The New York Times reported Sunday that the FBI had consistently used judgeless subpoenas, called National Security Letters, to investigate Americans in the “community of interest” of the bureau’s actual target.
That’s a mouthful, but basically it means they fixated on one dude and then cast out a net to other folks who had some form of contact with the individual at the specific focus of the NSL. Here’s the pull quote:
The documents indicate that the Federal Bureau of Investigation used secret demands for records to obtain data not only on individuals it saw as targets but also details on their “community of interest” – the network of people that the target was in contact with. The bureau stopped the practice early this year in part because of broader questions raised about its aggressive use of the records demands, which are known as national security letters, officials said.
The community of interest data sought by the F.B.I. is central to a data-mining technique intelligence officials call link analysis.

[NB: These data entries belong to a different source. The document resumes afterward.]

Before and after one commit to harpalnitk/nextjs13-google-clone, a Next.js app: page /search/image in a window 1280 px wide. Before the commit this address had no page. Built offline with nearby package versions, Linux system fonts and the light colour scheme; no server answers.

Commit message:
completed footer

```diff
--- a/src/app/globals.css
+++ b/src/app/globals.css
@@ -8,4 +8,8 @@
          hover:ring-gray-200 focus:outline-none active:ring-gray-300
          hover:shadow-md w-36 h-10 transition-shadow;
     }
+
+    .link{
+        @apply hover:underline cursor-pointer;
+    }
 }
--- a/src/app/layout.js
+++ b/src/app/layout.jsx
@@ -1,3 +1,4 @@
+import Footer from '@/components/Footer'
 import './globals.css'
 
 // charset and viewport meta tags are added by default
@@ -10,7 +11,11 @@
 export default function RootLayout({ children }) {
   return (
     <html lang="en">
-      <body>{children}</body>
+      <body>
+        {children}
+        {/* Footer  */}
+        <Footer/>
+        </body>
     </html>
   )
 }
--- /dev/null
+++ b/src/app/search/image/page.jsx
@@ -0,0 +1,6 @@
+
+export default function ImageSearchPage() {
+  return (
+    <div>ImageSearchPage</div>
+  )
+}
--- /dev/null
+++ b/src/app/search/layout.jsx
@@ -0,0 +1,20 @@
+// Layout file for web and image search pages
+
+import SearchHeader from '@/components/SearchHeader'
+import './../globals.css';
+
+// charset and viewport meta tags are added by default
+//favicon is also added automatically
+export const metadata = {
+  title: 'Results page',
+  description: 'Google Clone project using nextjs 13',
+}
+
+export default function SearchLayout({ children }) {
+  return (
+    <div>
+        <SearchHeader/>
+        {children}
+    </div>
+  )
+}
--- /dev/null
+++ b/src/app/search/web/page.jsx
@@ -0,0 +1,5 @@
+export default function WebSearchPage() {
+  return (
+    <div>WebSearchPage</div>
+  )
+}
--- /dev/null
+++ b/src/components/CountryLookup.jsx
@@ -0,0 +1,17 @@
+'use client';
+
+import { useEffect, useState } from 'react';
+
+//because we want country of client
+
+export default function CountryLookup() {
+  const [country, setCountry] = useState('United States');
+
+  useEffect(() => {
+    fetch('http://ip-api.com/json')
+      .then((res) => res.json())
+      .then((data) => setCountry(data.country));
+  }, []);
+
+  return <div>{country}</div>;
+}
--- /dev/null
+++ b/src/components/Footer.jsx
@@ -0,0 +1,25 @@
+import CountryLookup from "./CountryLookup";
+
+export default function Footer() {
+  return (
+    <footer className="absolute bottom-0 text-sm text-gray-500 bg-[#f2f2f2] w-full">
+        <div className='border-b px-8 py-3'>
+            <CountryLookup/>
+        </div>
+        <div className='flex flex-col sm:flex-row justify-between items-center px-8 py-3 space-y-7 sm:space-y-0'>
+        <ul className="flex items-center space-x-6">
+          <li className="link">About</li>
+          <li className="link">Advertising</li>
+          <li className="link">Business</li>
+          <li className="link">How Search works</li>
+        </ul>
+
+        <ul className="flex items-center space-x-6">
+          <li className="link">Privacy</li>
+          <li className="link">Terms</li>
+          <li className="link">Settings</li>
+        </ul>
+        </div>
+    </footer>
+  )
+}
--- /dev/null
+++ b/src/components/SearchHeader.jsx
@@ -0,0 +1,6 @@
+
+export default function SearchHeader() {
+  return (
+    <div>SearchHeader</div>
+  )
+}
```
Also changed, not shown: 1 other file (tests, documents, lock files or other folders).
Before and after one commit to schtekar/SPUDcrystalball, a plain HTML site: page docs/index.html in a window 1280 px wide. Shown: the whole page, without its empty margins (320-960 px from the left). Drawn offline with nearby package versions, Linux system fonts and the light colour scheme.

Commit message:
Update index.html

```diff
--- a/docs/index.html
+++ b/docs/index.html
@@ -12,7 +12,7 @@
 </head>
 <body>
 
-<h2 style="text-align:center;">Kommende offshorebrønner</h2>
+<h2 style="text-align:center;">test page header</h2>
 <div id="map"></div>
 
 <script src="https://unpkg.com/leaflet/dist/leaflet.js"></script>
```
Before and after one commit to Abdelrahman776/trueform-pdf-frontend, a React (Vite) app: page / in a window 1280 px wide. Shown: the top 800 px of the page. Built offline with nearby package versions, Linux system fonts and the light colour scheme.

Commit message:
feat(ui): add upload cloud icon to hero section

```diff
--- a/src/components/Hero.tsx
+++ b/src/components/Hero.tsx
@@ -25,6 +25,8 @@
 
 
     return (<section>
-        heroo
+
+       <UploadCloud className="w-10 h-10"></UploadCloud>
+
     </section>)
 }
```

Since the attacks of Sept. 11, 2001, American counterterrorism officials have turned more frequently to the technique, using communications patterns and other data to identify suspects who may not have any other known links to extremists.
And, today, the inimitable Times legal reporter, Adam Liptak, did his own rundown of the informational tug-of-war between the ACLU and the government over records relating to the NSA surveillance scandal.
So, the Bush administration used unchecked investigative authorities broadly to get information of people it didn’t suspect of any wrongdoing – and it’s now looking to cover the whole thing up. Yawn. So old news, dudes. Let’s do a little history.
Shortly after 9/11, a gentleman by the name of John Poindexter – a retired rear admiral, former National Security Advisor to President Reagan, and Iran-Contra conspirator (whose conviction was overturned thanks, in part, to the ACLU) – moved from a hi-tech defense contractor along the Washington Beltway into the halls of the Pentagon.
His allies in the White House and Department of Defense placed him in charge of a new desk at the Defense Advanced Research Projects Agency (DARPA), the military’s equivalent of Q’s workshop (though perhaps not with Kevlar wetsuits that double as awesome bespoke suits). At DARPA, Poindexter led a shadowy outfit called the Information Awareness Office, which, in turn, began to develop an equally shadowy, and slightly creepy, program called “Total Information Awareness,” or TIA.
For a while, TIA developed in relative obscurity, largely because MSM (I hate that abbreviation, but what can you do?) reporters couldn’t get enough information to write a real story and because most privacy folks couldn’t believe that what was being described in the elaborate PowerPoint shows coming out of DARPA could actually fly. (The end product, according to Poindexter, would be a massive data-mining operation commingling dozens of metrics about millions of Americans in one big hot soup of omnipresent surveillance.)
Then, the floodgates opened. After the demise of another ill-fated Eastern Bloc-flavored program called “Operation TIPS,” the next to fall (at least publicly) was TIA. But, though Poindexter got out of the Captain’s chair, the program went black, and we understand that certain aspects of its technology have ended up in other initiatives.
Anyway, TIA was nothing more than an old pig dressed up real pretty for the pageant. It was yet another attempt to systematize and spruce up – with bits, bytes and enterprise servers – that age-old workaround to real policing: guilt by association.
As a constitutional democracy – a pretty robust one at that – we have to start asking ourselves a couple of searching questions when just keep moving from TIA to NSA and now to NSL. And the first question is – can we please get a four-letter abbreviation?
In any event, the Fourth Amendment – the whole search and seizure bit – protects, and I quote, “persons, houses, papers, and effects.” Think about that for a second. If your house and person are protected, why would the Framers have thought to include the latter two zones of privacy. After all, if they can’t break down your door, how can they get in your desk or rummage through your closet?
Point is, the Fourth Amendment isn’t just a physical privacy force field surrounding your home, office and double-wide. No, it’s a broader, standing injunction on the government that it may not pry – without good and articulable reason, and after independent review by a neutral referee – into the social, economic, ideological, political, professional, and emotional moves we make as autonomous humans, deserving of the liberty carved out for us so long ago by our heroic constitutional benefactors.
In short, our conscience is ours. To know it is to have our personal liberties by the throat. That’s why the Fourth Amendment protects zones of privacy that, if invaded, betray our deepest thoughts and feelings.
Guilt by association is the oldest story in the book. Calling it – in some condescending, oblique bureaucratese – a “community of interest” search doesn’t make it any less old.